sadly, Rita can’t just be a writer. She’d be fine if she didn’t have to worry about money and her
dentist parents who’ve turned up their noses at her M.F.A. She’d be fine if she could just write,
and find satisfaction in the catharsis it brings her. But no, she is a human, which means she has
to worry about a million other things other than writing. Rent. Friends. The aunt who has cancer.
Inability to afford Netflix. Parents . Inability to afford Netflix. Mean boss. Inability to afford


Yes, maybe she’d be fine if she was a robot - emotionless- free of bothersome feelings like self
doubt and sadness and anger . She could just write...and write...and write…(But what could a
robot write about? Circuits?)


Some days, the words come easy. They flow out of her and onto the screen. Her fingers glide
over the keys, as if they’re covered in butter.

Most days, it feels like she has to physically pare off each letter, each space, each comma from
her body with a knife, until she’s left with a pile of them. Most days, it feels like she’s pushing a
boulder up a hill- only to have it roll back down and crush her on its way. Most days , her fingers
are still and fat and hover over her keyboard until the screen flickers and dies.


It’s not that there aren’t victories. After all, sometimes, she gets okay ideas. Her blog gets a few
more hits. It’s just that they seem pathetic and small and insignificant compared to the glaring
mound of failures she’s collected. Because of course there are the rejection slips.

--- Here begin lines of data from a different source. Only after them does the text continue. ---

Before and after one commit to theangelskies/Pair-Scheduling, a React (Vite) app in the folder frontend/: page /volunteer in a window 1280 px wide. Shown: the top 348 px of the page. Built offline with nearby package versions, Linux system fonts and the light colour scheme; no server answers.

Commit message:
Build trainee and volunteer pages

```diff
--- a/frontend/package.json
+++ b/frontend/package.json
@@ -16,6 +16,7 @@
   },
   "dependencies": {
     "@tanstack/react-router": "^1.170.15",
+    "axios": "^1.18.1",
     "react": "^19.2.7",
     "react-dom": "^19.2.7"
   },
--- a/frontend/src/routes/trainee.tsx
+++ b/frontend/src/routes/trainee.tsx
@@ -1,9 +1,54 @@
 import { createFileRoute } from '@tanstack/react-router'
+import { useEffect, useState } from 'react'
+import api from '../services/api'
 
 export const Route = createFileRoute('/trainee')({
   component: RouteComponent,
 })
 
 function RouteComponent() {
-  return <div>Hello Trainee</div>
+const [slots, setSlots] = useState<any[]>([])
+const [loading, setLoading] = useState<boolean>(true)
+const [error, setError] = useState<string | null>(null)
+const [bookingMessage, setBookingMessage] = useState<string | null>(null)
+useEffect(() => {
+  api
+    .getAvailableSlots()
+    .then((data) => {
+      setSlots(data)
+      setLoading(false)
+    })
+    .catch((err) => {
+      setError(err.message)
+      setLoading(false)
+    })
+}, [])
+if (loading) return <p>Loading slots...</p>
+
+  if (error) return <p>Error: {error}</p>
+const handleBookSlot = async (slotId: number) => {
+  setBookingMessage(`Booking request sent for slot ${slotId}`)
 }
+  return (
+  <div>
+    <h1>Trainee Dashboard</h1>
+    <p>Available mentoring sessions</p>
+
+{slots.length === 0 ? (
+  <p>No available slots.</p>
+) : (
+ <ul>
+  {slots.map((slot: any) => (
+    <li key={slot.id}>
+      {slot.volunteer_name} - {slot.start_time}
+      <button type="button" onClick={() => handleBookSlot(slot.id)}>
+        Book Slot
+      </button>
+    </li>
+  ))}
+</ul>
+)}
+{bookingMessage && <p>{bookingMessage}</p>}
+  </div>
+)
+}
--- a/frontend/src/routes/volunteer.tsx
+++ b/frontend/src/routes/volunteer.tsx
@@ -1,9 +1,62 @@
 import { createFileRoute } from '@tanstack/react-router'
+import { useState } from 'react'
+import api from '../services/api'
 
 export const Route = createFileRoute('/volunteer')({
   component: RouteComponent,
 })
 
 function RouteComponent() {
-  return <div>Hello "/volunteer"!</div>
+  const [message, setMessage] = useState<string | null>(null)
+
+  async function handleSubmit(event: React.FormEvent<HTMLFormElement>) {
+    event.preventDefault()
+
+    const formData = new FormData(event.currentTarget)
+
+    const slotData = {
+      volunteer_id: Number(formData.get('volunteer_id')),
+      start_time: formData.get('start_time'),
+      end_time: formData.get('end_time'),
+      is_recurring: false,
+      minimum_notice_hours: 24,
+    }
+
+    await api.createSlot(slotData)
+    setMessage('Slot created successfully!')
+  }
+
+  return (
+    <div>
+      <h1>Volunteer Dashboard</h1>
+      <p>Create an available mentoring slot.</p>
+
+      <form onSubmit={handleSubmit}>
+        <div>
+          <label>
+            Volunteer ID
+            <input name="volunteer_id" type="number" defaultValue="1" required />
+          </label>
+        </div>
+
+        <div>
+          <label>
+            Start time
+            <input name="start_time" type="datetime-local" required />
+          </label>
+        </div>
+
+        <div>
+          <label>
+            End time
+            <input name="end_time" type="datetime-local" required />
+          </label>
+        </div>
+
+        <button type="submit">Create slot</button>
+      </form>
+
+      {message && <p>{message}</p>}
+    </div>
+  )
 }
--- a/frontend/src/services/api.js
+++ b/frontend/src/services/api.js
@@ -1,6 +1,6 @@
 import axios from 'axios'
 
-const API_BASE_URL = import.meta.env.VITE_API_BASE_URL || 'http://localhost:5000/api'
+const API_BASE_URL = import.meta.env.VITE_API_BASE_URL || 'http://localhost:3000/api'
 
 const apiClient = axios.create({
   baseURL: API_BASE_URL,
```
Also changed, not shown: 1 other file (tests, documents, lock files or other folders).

At first, she had kept all the letters , and had even faithfully archived the emails , believing (like
the little naive fool she had been) that when she was successful, she could look back on them
and smile ! She’d mapped her life out like the plot of a bildungsroman : first the rejections,
which were to be expected( they were part of the package, weren’t they?). Then she’d find hope
and rise into the climax of her story, having triumphed over the odds, with several illustrious
publications on her resume and phone calls from publishing companies begging to sign her on.

Now, she trashes the rejection slips. Hope is sickening.


Her parents sometimes visit, always with casseroles and Tupperware boxes filled with food,
certain she must be starving herself to pay the rent. They sit on the edge of the sofa, and relate to
her their own stories: her sister ‘s new car, her brother’s latest bonus. Their story about Rita is a
tragedy; the tale of a girl foolish enough to follow her own dreams, only to be crushed under the
weight of broken wishes.


Rita listens, and she wonders why the hell she does this, asks herself the same questions her
parents do. Why she’s chosen late nights and unwashed hair and cold cereal as her staple meal
when she could have had anything else. There are days when she wants to demand her seventeen
-year -old self why she chose creative writing as her major of choice . She doesn’t realize that
she knows the answer. The answer is in those moments when she’s trapped in a cocoon of her

own words and dead to the world outside. When she’s so busy building an imaginary universe ,
letter by letter, that she forgets the one she’s living in. She doesn’t know yet that she ‘s chosen
happiness, but she will one day.


Because although on most days it sucks to be human and needy and full of feeling, there are
days when she doesn’t smile fake smiles. Because although there are nights when her tears and
her cries are her lullabies, there are also nights when she ‘s wide awake, and dancing to Kelly
Clarkson , and from the way she’s waving those arms you’d think she’d won the lottery or
something. But it’s not that - it’s that someone left a nice comment on her blog- it’s that a
magazine accepted one of her short stories. Because right now she is human, and imperfect, and
full of a happiness no robot (and not many other people) could ever understand, and that feels
absurdly, ridiculously, wonderful.



Jyotsna Nair is a seventeen-year old currently  living in Kerala, India. Her work has previously been published in Canvas Literary Journal, Cathartic Youth Literary Journal, Ogma Magazine, and The Apprentice Writer. She is a firm believer in the power of banana bread, and has been known to consume copious amounts in alarmingly short intervals of time. In her free time, she enjoys exploring other worlds, both real and imaginary.